January 31, 2019 - Michael Salinger
Pre-write to get it right – GO Sheets.
Sara and I are very proud of our new PD book From Striving to Thriving Writers: Strategies That Jump-Start Writing. And, we are more than humbled that one of our biggest influences on our teaching styles, Stephanie Harvey, has made significant contributions to the book. We feel that our philosophies meld nicely. I have attended quite a few of Steph’s sessions and always feel recharged and ready to get back into the classroom with renewed fervor. I once remarked to her after a session, “You make me want to just grab kids off the street and start teaching them!” Steph deadpanned – “You’ll get arrested if you do.” Good advice Ms. Harvey.
One thing we do believe wholeheartedly is that a successful piece of text begins with a strong pre-write. This is where our graphic organizers (GO Sheets) come into play. Think of them as just another form of note taking before drafting. We’ve reproduced the format of these GO Sheets as downloads as a convenience for teachers – but they are not anything the students could not reproduce on their own.
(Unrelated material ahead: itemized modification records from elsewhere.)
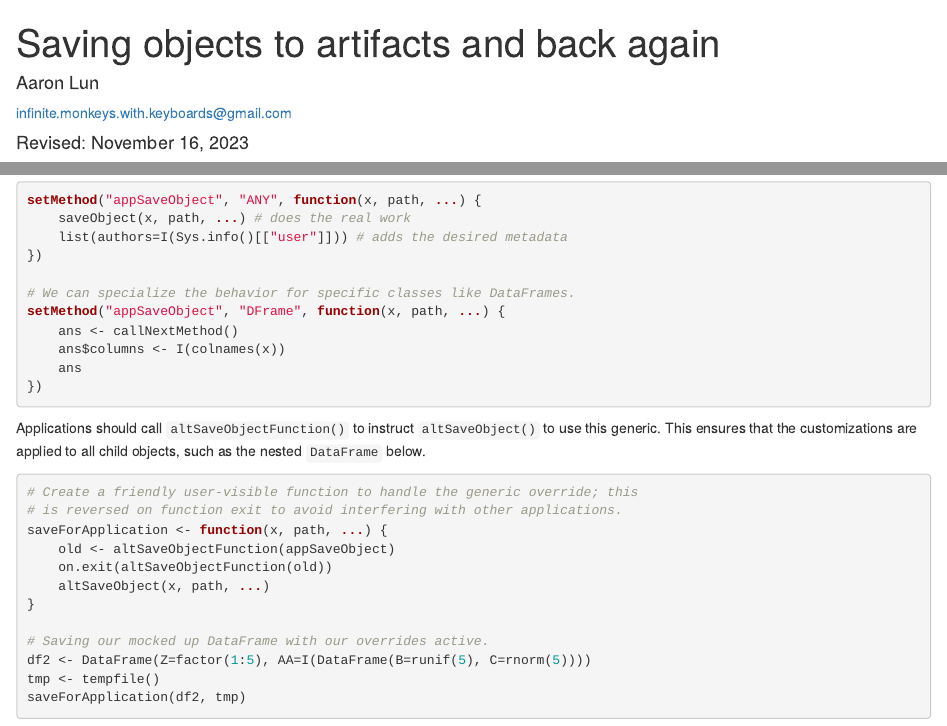
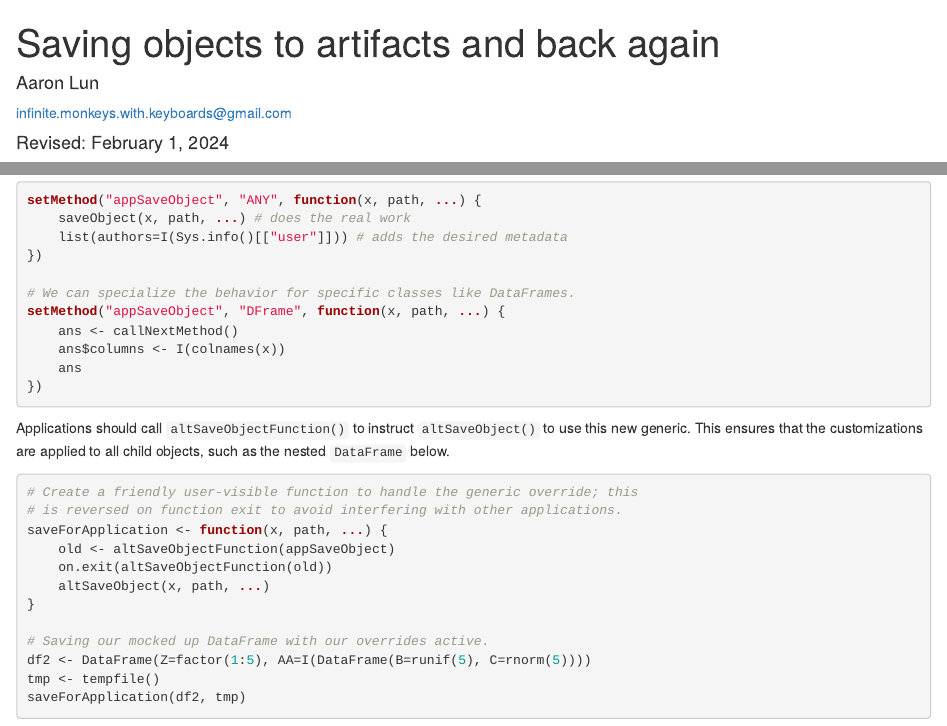
Before and after one commit to ArtifactDB/alabaster.base, an R Markdown document (vignettes/userguide.Rmd): the page in a window 1100 px wide, from its top, and a second part further down, joined at a grey line. Rendered offline with R 4.5, knitr and Pandoc, with nearby package versions; drawn as R Markdown's standard HTML page in place of the format the file asks for; code that draws random numbers runs with fixed seeds of ours; some code elsewhere in the file could not run offline.

Commit message:
Minor rewording.

````diff
--- a/vignettes/userguide.Rmd
+++ b/vignettes/userguide.Rmd
@@ -4,7 +4,7 @@ author:
 - name: Aaron Lun
   email: infinite.monkeys.with.keyboards@gmail.com
 package: alabaster.base
-date: "Revised: November 16, 2023"
+date: "Revised: February 1, 2024"
 output:
   BiocStyle::html_document
 vignette: >
@@ -235,7 +235,7 @@ setMethod("appSaveObject", "DFrame", function(x, path, ...) {
 })
 ```
 
-Applications should call `altSaveObjectFunction()` to instruct `altSaveObject()` to use this generic.
+Applications should call `altSaveObjectFunction()` to instruct `altSaveObject()` to use this new generic.
 This ensures that the customizations are applied to all child objects, such as the nested `DataFrame` below.
 
 ```{r}
````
GO Sheets are NOT worksheets. It has been our experience that once a worksheet is filled in, it is complete. When a GO Sheet is filled in the writer is just beginning. In fact, one of the first revisions we make in many of our frameworks is to discard the helper words of a GO Sheet leaving the research, ideas, and imagery behind for the subsequent versions. Go sheets are disposable once they’ve served their purpose.
We have set up our book with an introduction co-penned by Sara, Stephanie, and me which lays out our approach to teaching writing. We do so by introducing lessons on essential writing elements. What follows are 27 focused lessons that tackle the job of introducing and explaining specific writing concepts in a simple, easy to follow fashion. We, for the most part, do not teach by genre. This resource contains no “realistic fiction” lesson or persuasive essay for instance. Rather we look at the essential elements that go into a piece of well written text.
Sara and I take this from a real-world perspective. We both were writers in the business world before making our careers as author educators. We now have over three decades experience between us working in the classroom with thousands of students all over the planet. We looked at our own writing process and did our best to break it down into teachable modules that we call pre-writing frameworks. Essential elements like, crafting a good simile, understanding metaphor, basic narrative structure, figurative language, setting, objective examples to support a premise, sentence structure, etc.
Our frameworks are not a comprehensive writing curriculum – but they will augment any program that is already in use or will jumpstart a classroom where no all-inclusive program is in place. Think of these frameworks like a basketball practice. One may practice free throws for a bit, then ball handling followed by passing, run a couple pre-set plays all with the goal of being ready for the game itself.
Sara and I are strongly against prescriptive instruction, scripts telling teachers what to say and when to say it, pyramid-schemed literacy agendas and teaching writing in isolation from content area subject matter. We trust teachers to know what they need to help their students become better writers, communicators, and citizens. Our goal is to provide some targeted instruction strategies that will come together, engaging and empowering our students’ voices.
Ready, set GO.